At a clinical research center in Ireland, 75 healthy volunteers between the ages of 18 and 40 participated in the trial. Participants were randomly assigned to take a placebo or Bif195 (5 x 1010 colony-forming units per day) for 8 weeks. All participants also took 300 mg of ASA per day for the first 6 weeks.
 
Video capsule endoscopy, a widely accepted reference standard for occult gastrointestinal bleeding, was used to assess intestinal damage. Small intestinal mucosal damage was categorized by the Lewis score, which is a validated tool to evaluate villous edema, ulcers, stenosis, and small bowel inflammation. The primary outcomes were the areas under the curve (AUCs) for Lewis score and number of ulcers.

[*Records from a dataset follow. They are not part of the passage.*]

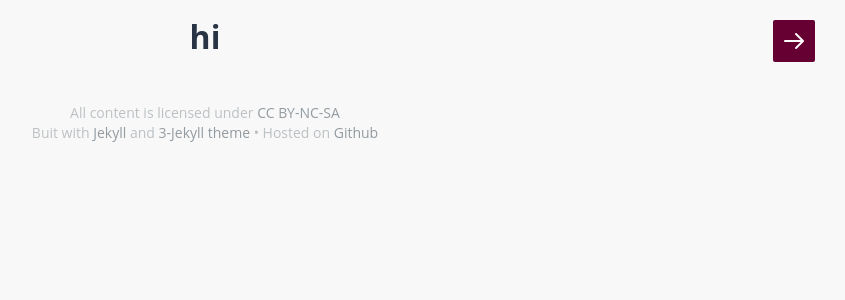
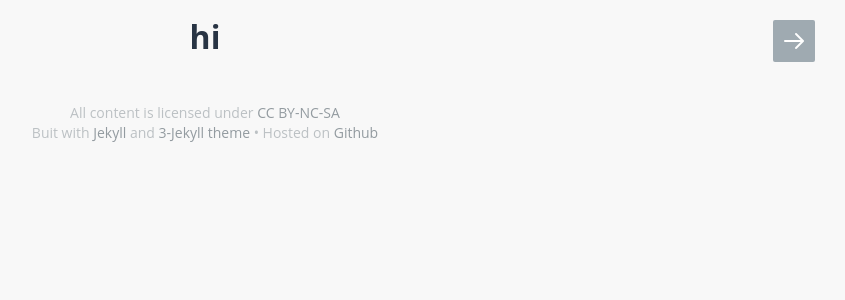
Before and after one commit to linbinhan/linbinhan.github.io, a Jekyll site: the page built from index.html, in a window 1280 px wide. Shown: the top 300 px of the page, without its empty margins (435-1280 px from the left). Built offline with Jekyll 4.4.1, drawn with Linux system fonts in a browser that asks for light colours.

Commit message:
Update main.sass

```diff
--- a/css/main.sass
+++ b/css/main.sass
@@ -18,9 +18,9 @@ $font: 'Open Sans', 'Hiragino Sans GB', sans-serif
 // # Sidebar Background Gradient
 
 $gradient-start: #C2E987
-$gradient-end:   #990033
+$gradient-end:   #6b6366
 
-$sidebar-bg: #660033
+$sidebar-bg: #9faab1
 
 
 // # Sidebar Left
```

Results show probiotics may reduce GI risk

The results showed a gradual increase in mucosal damage during the 6 weeks of daily ASA intake and partial reversal toward baseline over the 2-week recovery period. The ASA-induced damage was primarily localized to the duodenum. The major finding of this study was that the AUCs for both the Lewis score and ulcer number were significantly lower in the Bif195 arm than the placebo arm, the primary endpoint of this study (Pvalue = .0376).
 
Importantly, the protective effect of Bif195 against intestinal damage did not interfere with the cardiovascular-protective effects of ASA. In participants taking Bif195, ASA still inhibited the cyclo-oxygenase (COX) enzyme and reduced its downstream products.
 
This study was conducted for only 8 weeks, whereas many people take ASA for years. Still, the results reveal new possibilities for the use of specific probiotic strains to reduce the risk of side effects from ASA.
 
Reference
Mortensen, B, C Murphy, J O’Grady, M Lucey, G Elsafi, L Barry, V Westphal, A Wellejus, O Lukjancenko, AC Eklund, HB Nielsen, A Baker, A Damholt, JET van Hylckama Vlieg, F Shanahan, and M Buckley. “Bifidobacteriumbreve Bif195 Protects Against Small-Intestinal Damage Caused By Acetylsalicylic Acid in Healthy Volunteers.” Gastroenterology 157, no. 3 (2019): 637–646.e4.